Because of these span of time, the history and development of the Nigerian motion picture industry is generally grouped into four eras.
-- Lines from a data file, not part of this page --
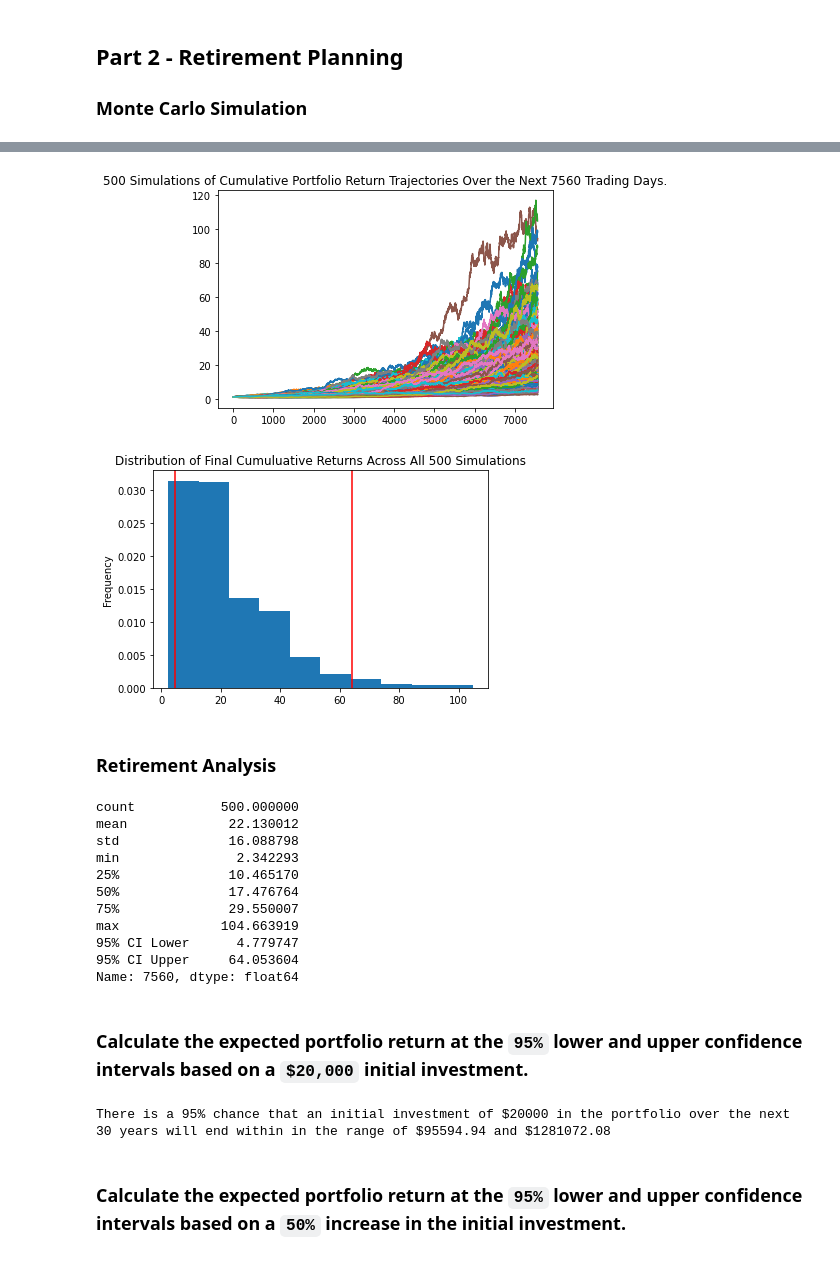
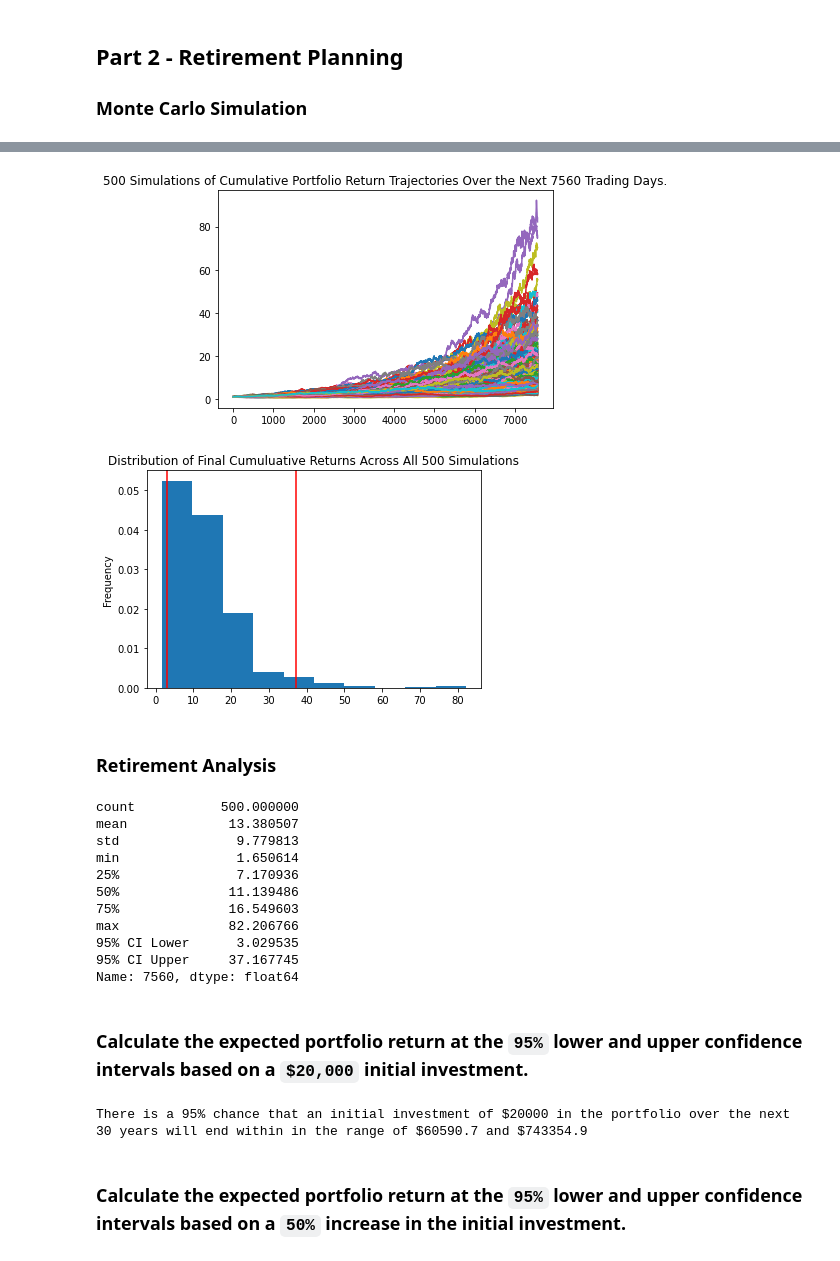
Before and after one commit to gokhanunal34/apiApplicationsWithPython, a Jupyter notebook: financial-planner.ipynb, the cells around one changed output, grey strips where cells are left out. Saved outputs shown, nothing was run; the diff lists cells and outputs as text; code cells hidden in the pictures.

```diff
--- a/financial-planner.ipynb
+++ b/financial-planner.ipynb
@@ -226,20 +226,34 @@ Congratulations! You have enough money in your savings account!
 # %%
 # Set start and end dates of five years back from today.
 # Sample results may vary from the solution based on the time frame chosen
-start_date = pd.Timestamp('2016-05-01', tz='America/New_York').isoformat()
-end_date = pd.Timestamp('2021-05-01', tz='America/New_York').isoformat()
+start_date = pd.Timestamp('2017-04-01', tz='America/New_York').isoformat()
+end_date = pd.Timestamp('2022-04-01', tz='America/New_York').isoformat()
 # %%
 # Get 5 years' worth of historical data for SPY and AGG
-# YOUR CODE HERE!
-
-# Reorganize the DataFrame
-# Separate ticker data
-# YOUR CODE HERE!
 
 
+df_stock_data = alpaca.get_bars(
+    tickers,
+    timeframe,
+    start=start_date,
+    end=end_date
+).df
+
+df_stock_data
+# Reorganize the DataFrame
+#df_stock_data = df_stock_data.drop('symbol', axis=1)
+
+df_stock_data
+
+# Separate ticker data
+AGG = df_stock_data[df_stock_data['symbol'] == 'AGG']. drop('symbol', axis=1)
+SPY = df_stock_data[df_stock_data['symbol'] == 'SPY']. drop('symbol', axis=1)
+#SPY
+#AGG
 # Concatenate the ticker DataFrames
-# YOUR CODE HERE!
+
+df_new_stock_data = pd.concat([AGG,SPY], axis=1, keys=['AGG','SPY'])
 
 # Display sample data
-df_stock_data.head()
+df_new_stock_data.head()
 # %% [output]
@@ -246,0 +268,8 @@ NameError: name 'df_stock_data' is not defined
+# %%
+# Configuring a Monte Carlo simulation to forecast 30 years cumulative returns
+MC_thirty_years = MCSimulation(
+    portfolio_data = df_new_stock_data,
+    weights = [.40,.60],
+    num_simulation = 500,       #500 runs
+    num_trading_days = 252*30   #30 years
+)
@@ -296,32 +333,31 @@ Running Monte Carlo simulation number 490.
 # %%
 # Plot simulation outcomes
-# YOUR CODE HERE!
+plot = MC_thirty_years.plot_simulation()
 # %% [output]
-[figure, old version]
+[figure, new version]
 # %%
 # Plot probability distribution and confidence intervals
-# YOUR CODE HERE!
+probability_dist_chart = MC_thirty_years.plot_distribution()
 # %% [output]
-[figure, old version]
+[figure, new version]
 # %% [markdown]
 ### Retirement Analysis
 # %%
 # Fetch summary statistics from the Monte Carlo simulation results
-# YOUR CODE HERE!
-
+summary_stats = MC_thirty_years.summarize_cumulative_return()
 # Print summary statistics
-# YOUR CODE HERE!
+print(summary_stats)
 # %% [output]
 count           500.000000
-mean             22.130012
-std              16.088798
-min               2.342293
-25%              10.465170
-50%              17.476764
-75%              29.550007
-max             104.663919
-95% CI Lower      4.779747
-95% CI Upper     64.053604
+mean             13.380507
+std               9.779813
+min               1.650614
+25%               7.170936
+50%              11.139486
+75%              16.549603
+max              82.206766
+95% CI Lower      3.029535
+95% CI Upper     37.167745
 Name: 7560, dtype: float64
 # %% [markdown]
 ### Calculate the expected portfolio return at the `95%` lower and upper confidence intervals based on a `$20,000` initial investment.
@@ -330,14 +366,14 @@ Name: 7560, dtype: float64
 initial_investment = 20000
 
 # Use the lower and upper `95%` confidence intervals to calculate the range of the possible outcomes of our $20,000
-# YOUR CODE HERE!
-
+ci_lower = round(summary_stats[8]*initial_investment,2)
+ci_upper = round(summary_stats[9]*initial_investment,2)
 # Print results
 print(f"There is a 95% chance that an initial investment of ${initial_investment} in the portfolio"
       f" over the next 30 years will end within in the range of"
       f" ${ci_lower} and ${ci_upper}")
 # %% [output]
-There is a 95% chance that an initial investment of $20000 in the portfolio over the next 30 years will end within in the range of $95594.94 and $1281072.08
+There is a 95% chance that an initial investment of $20000 in the portfolio over the next 30 years will end within in the range of $60590.7 and $743354.9
 # %% [markdown]
 ### Calculate the expected portfolio return at the `95%` lower and upper confidence intervals based on a `50%` increase in the initial investment.
 # %%
```
Also changed, not shown: parts of 13 cells of this notebook, 1 other file.
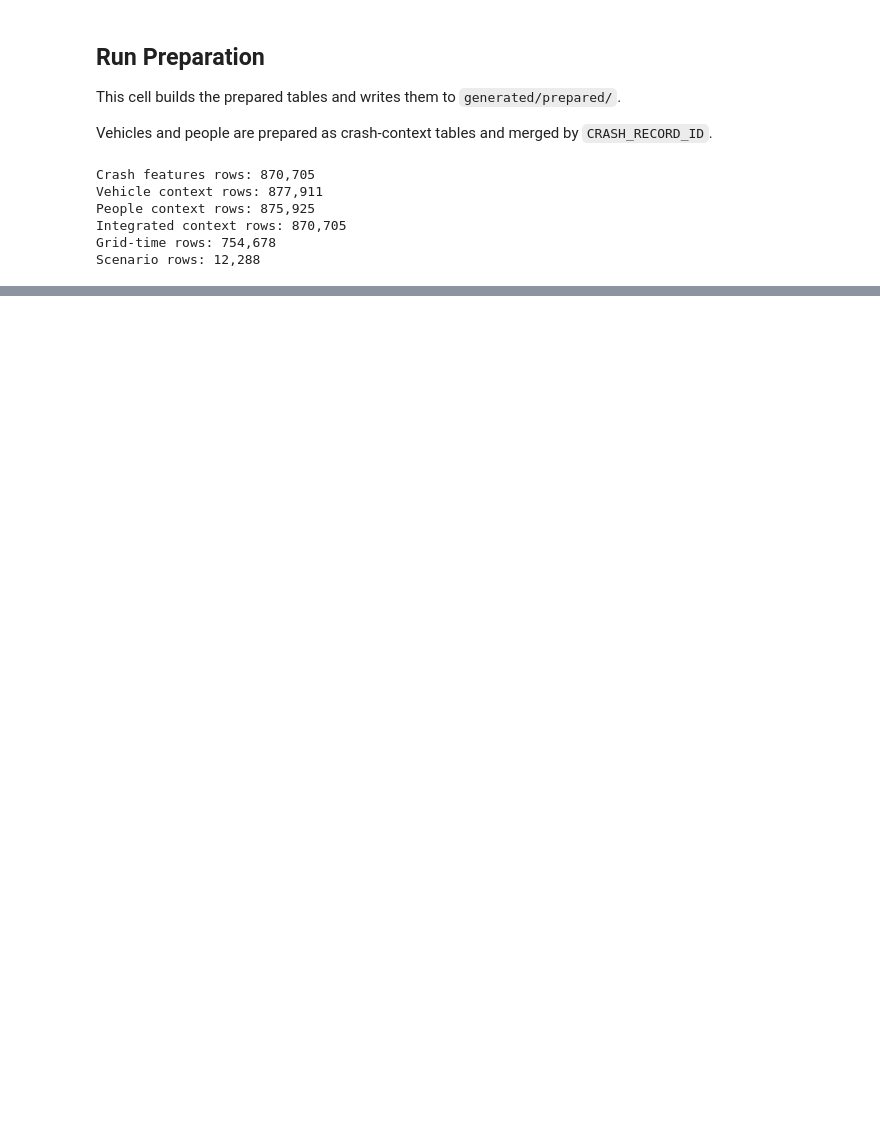
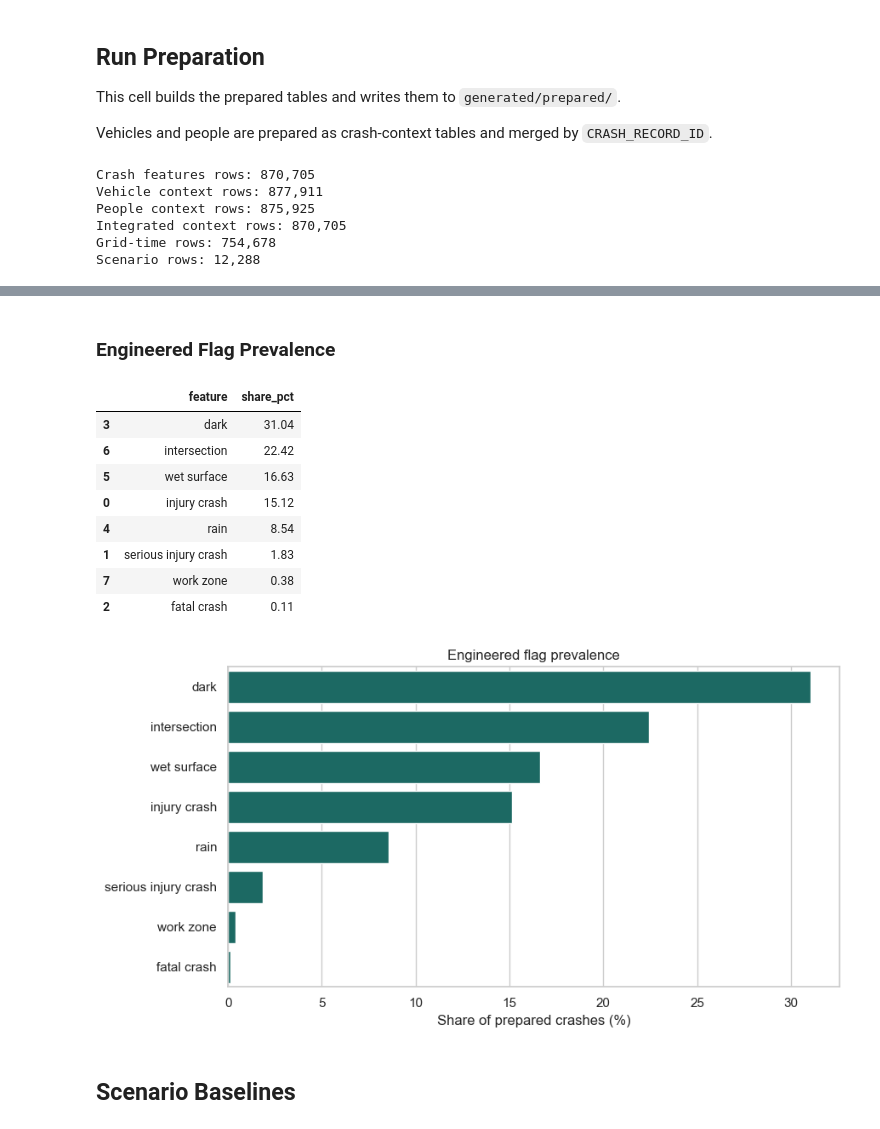
Before and after one commit to resent02/data-mining-project, a Jupyter notebook: crisp_stages/code/phase3/crisp_dm_phase3_data_preparation.ipynb, the cells around one changed output, grey strips where cells are left out. Saved outputs shown, nothing was run; the diff lists cells and outputs as text; code cells hidden in the pictures; blank space fills up the shorter version.

```diff
--- a/crisp_stages/code/phase3/crisp_dm_phase3_data_preparation.ipynb
+++ b/crisp_stages/code/phase3/crisp_dm_phase3_data_preparation.ipynb
@@ -784,0 +966,24 @@ top_grids
+# %% [markdown]
+### Engineered Flag Prevalence
+# %%
+display(flag_prevalence)
+
+fig, ax = plt.subplots(figsize=(9, 4.8))
+sns.barplot(data=flag_prevalence, y="feature", x="share_pct", ax=ax, color="#0f766e")
+ax.set_title("Engineered flag prevalence")
+ax.set_xlabel("Share of prepared crashes (%)")
+ax.set_ylabel("")
+plt.tight_layout()
+# %% [output]
+|  | feature | share_pct |
+| 3 | dark | 31.04 |
+| 6 | intersection | 22.42 |
+| 5 | wet surface | 16.63 |
+| 0 | injury crash | 15.12 |
+| 4 | rain | 8.54 |
+| 1 | serious injury crash | 1.83 |
+| 7 | work zone | 0.38 |
+| 2 | fatal crash | 0.11 |
+[figure, added]
+# %% [markdown]
+## Scenario Baselines
```
Also changed, not shown: parts of 24 cells of this notebook, 4 other files.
These four eras include the:

  • Colonial era
  • Golden Age era
  • Video film era
  • New Nigerian cinema era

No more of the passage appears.